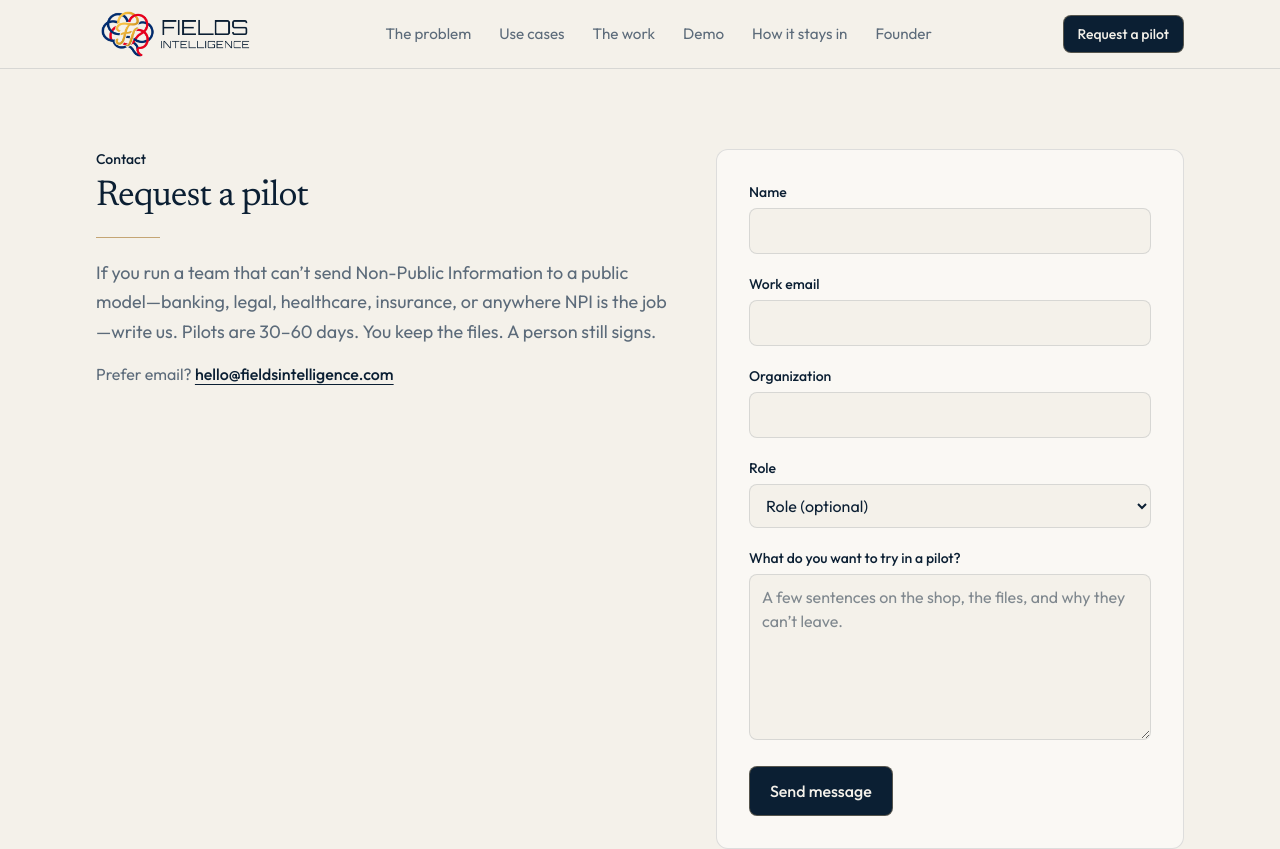
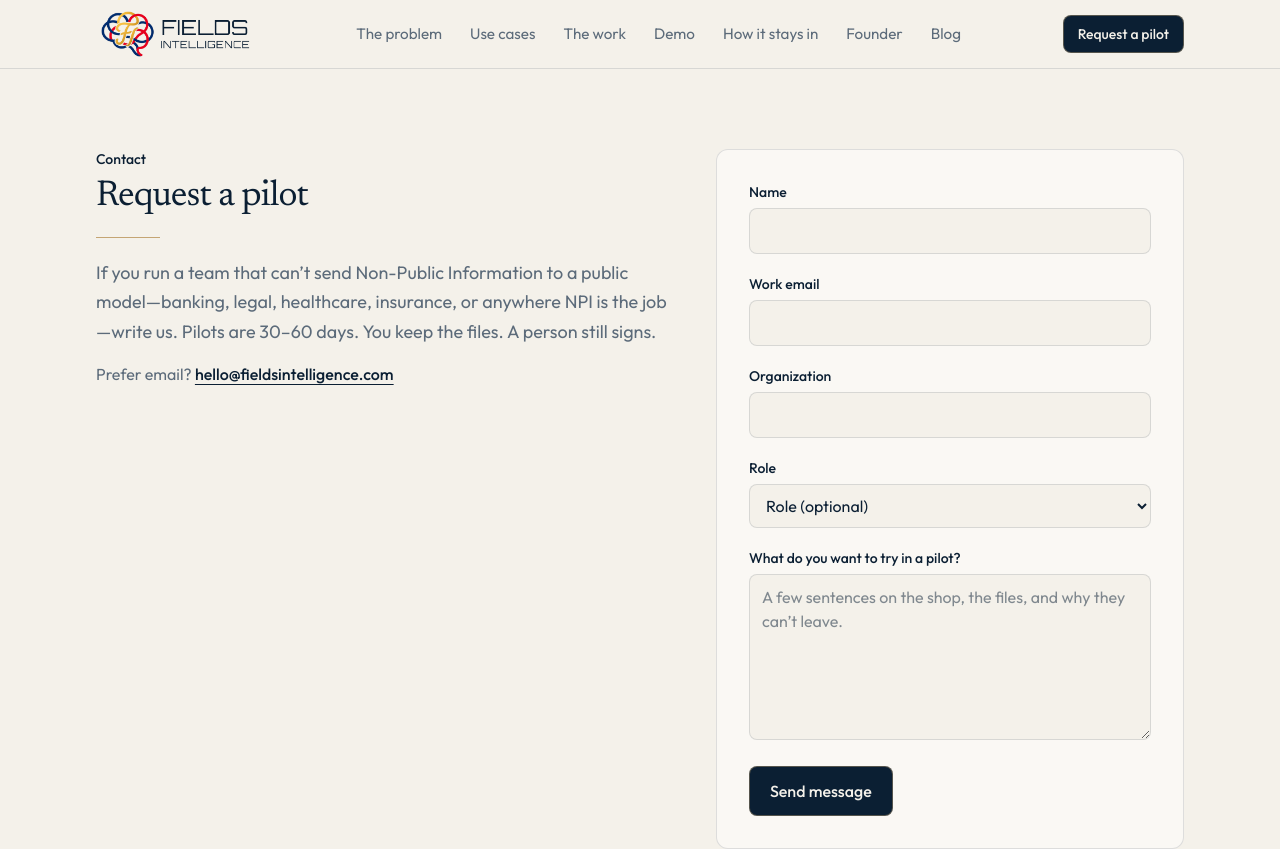
Before and after one commit to fieldsintelligence/fields-intelligence-web, a Next.js app: page /contact in a window 1280 px wide. Shown: the top 849 px of the page. Built offline with nearby package versions, Linux system fonts and the light colour scheme.

Commit message:
Point the header lockup at the apex and add Blog to the nav.
The brand lockup used a relative "/" so it stayed on blog.fieldsintelligence.com. The shared ribbon now links Blog straight to the blog host index.

Co-authored-by: Zachary J. Fields (OpenClaw) <zachary_fields@outlook.com>

```diff
--- a/components/Header.tsx
+++ b/components/Header.tsx
@@ -1,9 +1,41 @@
 "use client";
 
 import Link from "next/link";
-import { useEffect, useState } from "react";
+import { useEffect, useState, type ReactNode } from "react";
 import { BrandLockup } from "@/components/BrandLockup";
 import { nav, site } from "@/lib/site";
+
+function isAbsoluteHref(href: string): boolean {
+  return href.startsWith("https://") || href.startsWith("http://");
+}
+
+function RibbonLink({
+  href,
+  className,
+  onClick,
+  children,
+}: {
+  href: string;
+  className: string;
+  onClick?: () => void;
+  children: ReactNode;
+}) {
+  // Full document navigation. Next treats a same-origin absolute URL as an
+  // in-app route, which on the blog host would not load the blog index rewrite.
+  if (isAbsoluteHref(href)) {
+    return (
+      <a href={href} className={className} onClick={onClick}>
+        {children}
+      </a>
+    );
+  }
+
+  return (
+    <Link href={href} className={className} onClick={onClick}>
+      {children}
+    </Link>
+  );
+}
 
 export function Header() {
   const [open, setOpen] = useState(false);
@@ -22,27 +54,28 @@ export function Header() {
   return (
     <header className="sticky top-0 z-50 border-b border-line bg-chalk">
       <div className="mx-auto flex h-16 max-w-6xl items-center justify-between gap-4 px-5 sm:h-[4.25rem] sm:px-8">
-        <Link
-          href="/"
+        {/* Absolute apex. A relative "/" stays on blog.fieldsintelligence.com. */}
+        <a
+          href={site.url}
           className="shrink-0"
           aria-label={`${site.name} Intelligence home`}
           onClick={close}
         >
           <BrandLockup tone="navy" size="header" priority />
-        </Link>
+        </a>
 
         <nav
           className="hidden items-center gap-7 lg:flex"
           aria-label="Primary"
         >
           {nav.map((item) => (
-            <Link
+            <RibbonLink
               key={item.href}
               href={item.href}
               className="text-[0.95rem] text-slate transition-colors hover:text-navy"
             >
               {item.label}
-            </Link>
+            </RibbonLink>
           ))}
         </nav>
 
@@ -83,14 +116,14 @@ export function Header() {
         >
           <nav className="flex flex-col gap-1" aria-label="Mobile">
             {nav.map((item) => (
-              <Link
+              <RibbonLink
                 key={item.href}
                 href={item.href}
                 className="rounded-lg px-2 py-2 text-base text-navy hover:bg-cream"
                 onClick={close}
               >
                 {item.label}
-              </Link>
+              </RibbonLink>
             ))}
             <Link
               href="/contact"
--- a/lib/site.ts
+++ b/lib/site.ts
@@ -24,4 +24,6 @@ export const nav = [
   { href: "/#demo", label: "Demo" },
   { href: "/#sovereign", label: "How it stays in" },
   { href: "/#founder", label: "Founder" },
+  // Blog host index. Relative `/blog` 308s, and on the blog host `/` never leaves that subdomain.
+  { href: `${site.blogUrl}/`, label: "Blog" },
 ] as const;
```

□ □ □ □

INSTRUCTIONS FOR THE TASK ->
Given the word "onClick", show every line of the records that contains it.

ANSWER TO THIS EXERCISE ->
+  onClick,
+  onClick?: () => void;
+      <a href={href} className={className} onClick={onClick}>
+    <Link href={href} className={className} onClick={onClick}>
           onClick={close}
                 onClick={close}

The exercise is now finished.